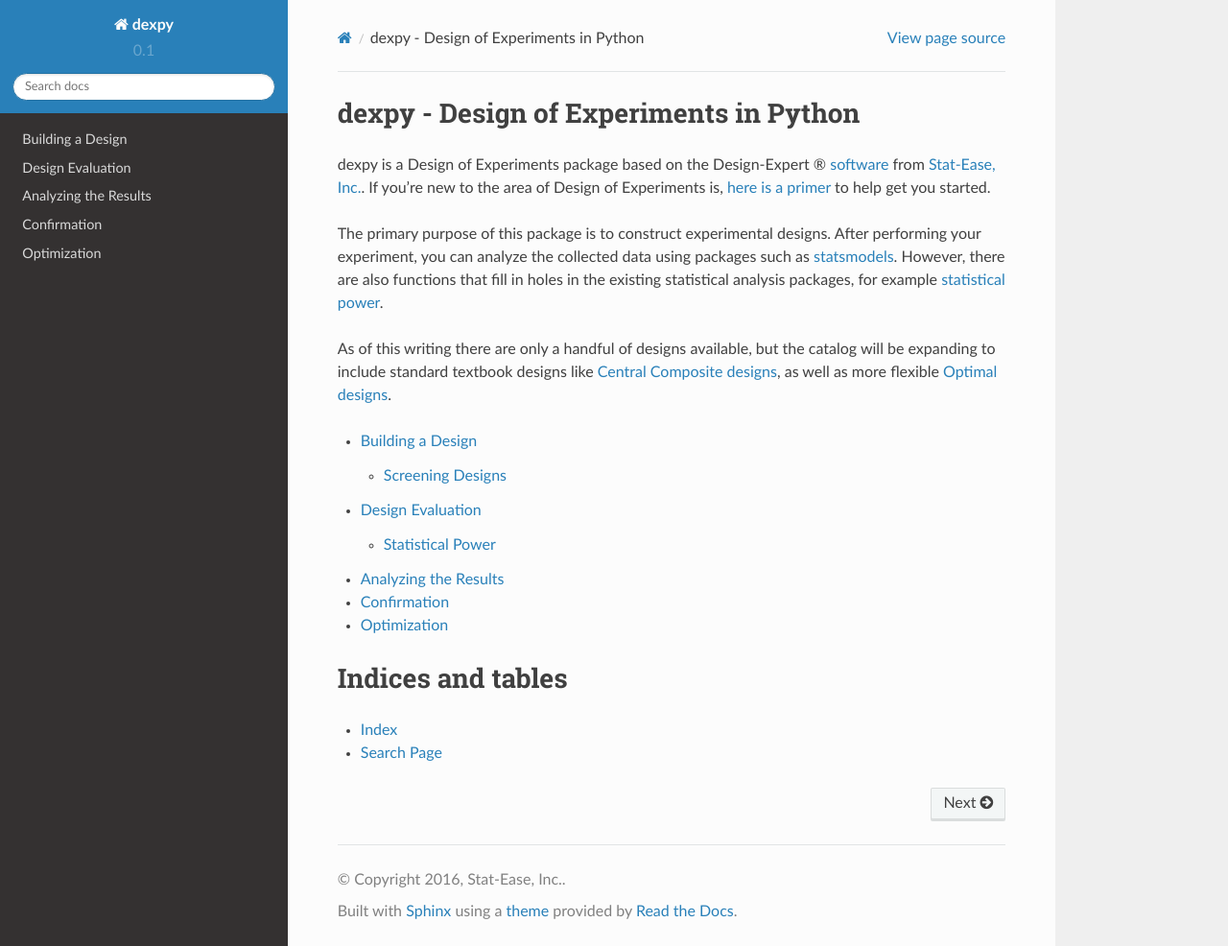
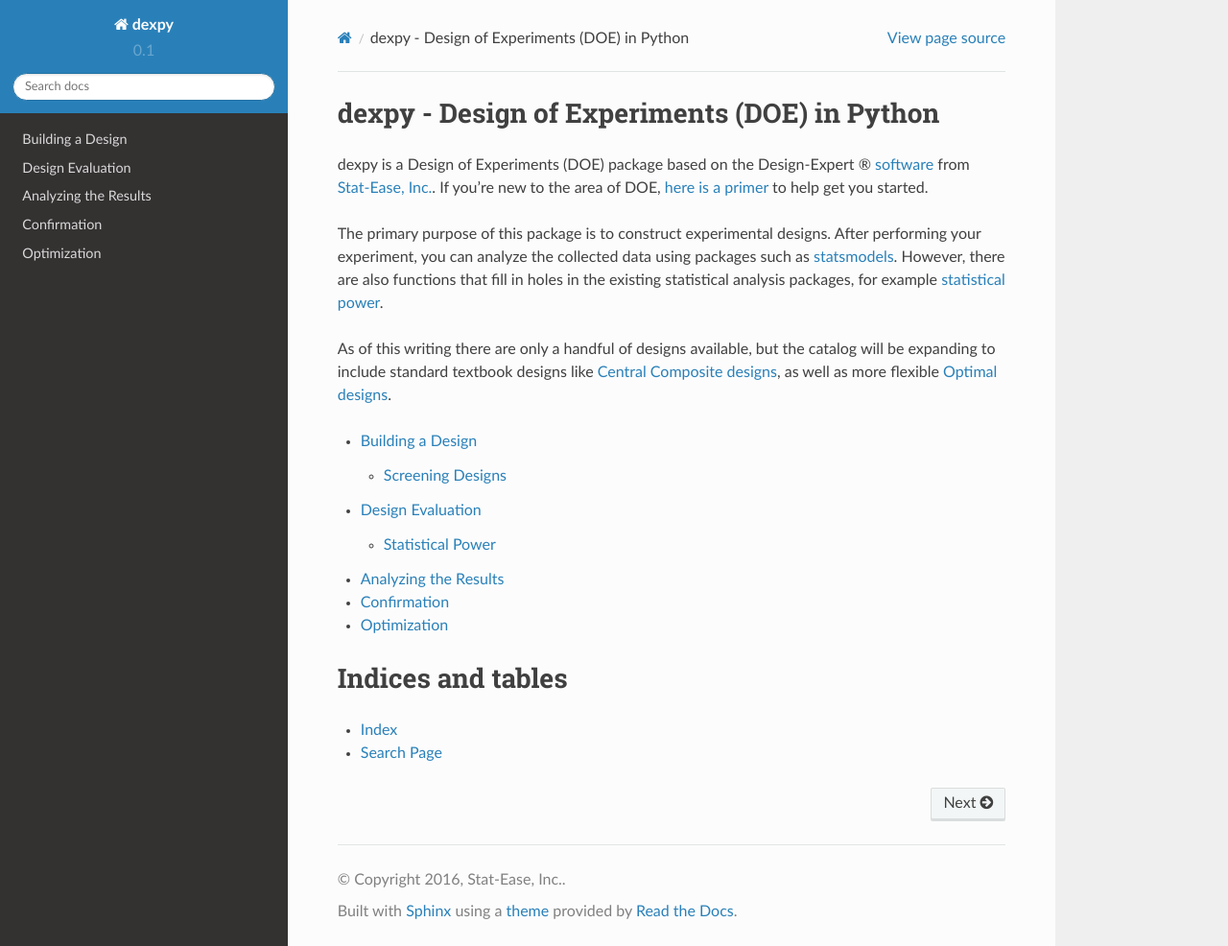
Before and after one commit to statease/dexpy, a Sphinx documentation site: the page built from docs/source/index.rst, in a window 1280 px wide and 986 px high. Shown: the whole window at 96% size. Built offline with Sphinx 7.4.7 and the Read the Docs theme 2.0.0, drawn with Linux system fonts in a browser that asks for light colours.

Commit message:
Made some tweaks to the documentation

```diff
--- a/docs/source/index.rst
+++ b/docs/source/index.rst
@@ -1,13 +1,14 @@
 .. dexpy documentation master file
 .. include:: <isonum.txt>
 
-dexpy - Design of Experiments in Python
-=======================================
+dexpy - Design of Experiments (DOE) in Python
+=============================================
 
-dexpy is a Design of Experiments package based on the Design-Expert |reg| `software
+dexpy is a Design of Experiments (DOE) package based
+on the Design-Expert |reg| `software
 <http://www.statease.com/software.html>`_ from `Stat-Ease, Inc.
 <https://www.statease.com/>`_. If you're new to
-the area of Design of Experiments is, `here is a primer
+the area of DOE, `here is a primer
 <https://en.wikipedia.org/wiki/Design_of_experiments>`_
 to help get you started.
 
--- a/setup.py
+++ b/setup.py
@@ -1,6 +1,6 @@
-"""dexpy: Design of Experiments for Python.
+"""dexpy: Design of Experiments (DOE) for Python.
 
-dexpy is a Design of Experiments package based on the Design-Expert (r) software from Stat-Ease, Inc.
+dexpy is a DOE package based on the Design-Expert (r) software from Stat-Ease, Inc.
 
 See: https://statease.github.io/dexpy
 """
```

#####

#### What you will do:
The data above is to be printed exactly, all of it, except for the pictures.

#### Result of this exercise:
Before and after one commit to statease/dexpy, a Sphinx documentation site: the page built from docs/source/index.rst, in a window 1280 px wide and 986 px high. Shown: the whole window at 96% size. Built offline with Sphinx 7.4.7 and the Read the Docs theme 2.0.0, drawn with Linux system fonts in a browser that asks for light colours.

Commit message:
Made some tweaks to the documentation

```diff
--- a/docs/source/index.rst
+++ b/docs/source/index.rst
@@ -1,13 +1,14 @@
 .. dexpy documentation master file
 .. include:: <isonum.txt>
 
-dexpy - Design of Experiments in Python
-=======================================
+dexpy - Design of Experiments (DOE) in Python
+=============================================
 
-dexpy is a Design of Experiments package based on the Design-Expert |reg| `software
+dexpy is a Design of Experiments (DOE) package based
+on the Design-Expert |reg| `software
 <http://www.statease.com/software.html>`_ from `Stat-Ease, Inc.
 <https://www.statease.com/>`_. If you're new to
-the area of Design of Experiments is, `here is a primer
+the area of DOE, `here is a primer
 <https://en.wikipedia.org/wiki/Design_of_experiments>`_
 to help get you started.
 
--- a/setup.py
+++ b/setup.py
@@ -1,6 +1,6 @@
-"""dexpy: Design of Experiments for Python.
+"""dexpy: Design of Experiments (DOE) for Python.
 
-dexpy is a Design of Experiments package based on the Design-Expert (r) software from Stat-Ease, Inc.
+dexpy is a DOE package based on the Design-Expert (r) software from Stat-Ease, Inc.
 
 See: https://statease.github.io/dexpy
 """
```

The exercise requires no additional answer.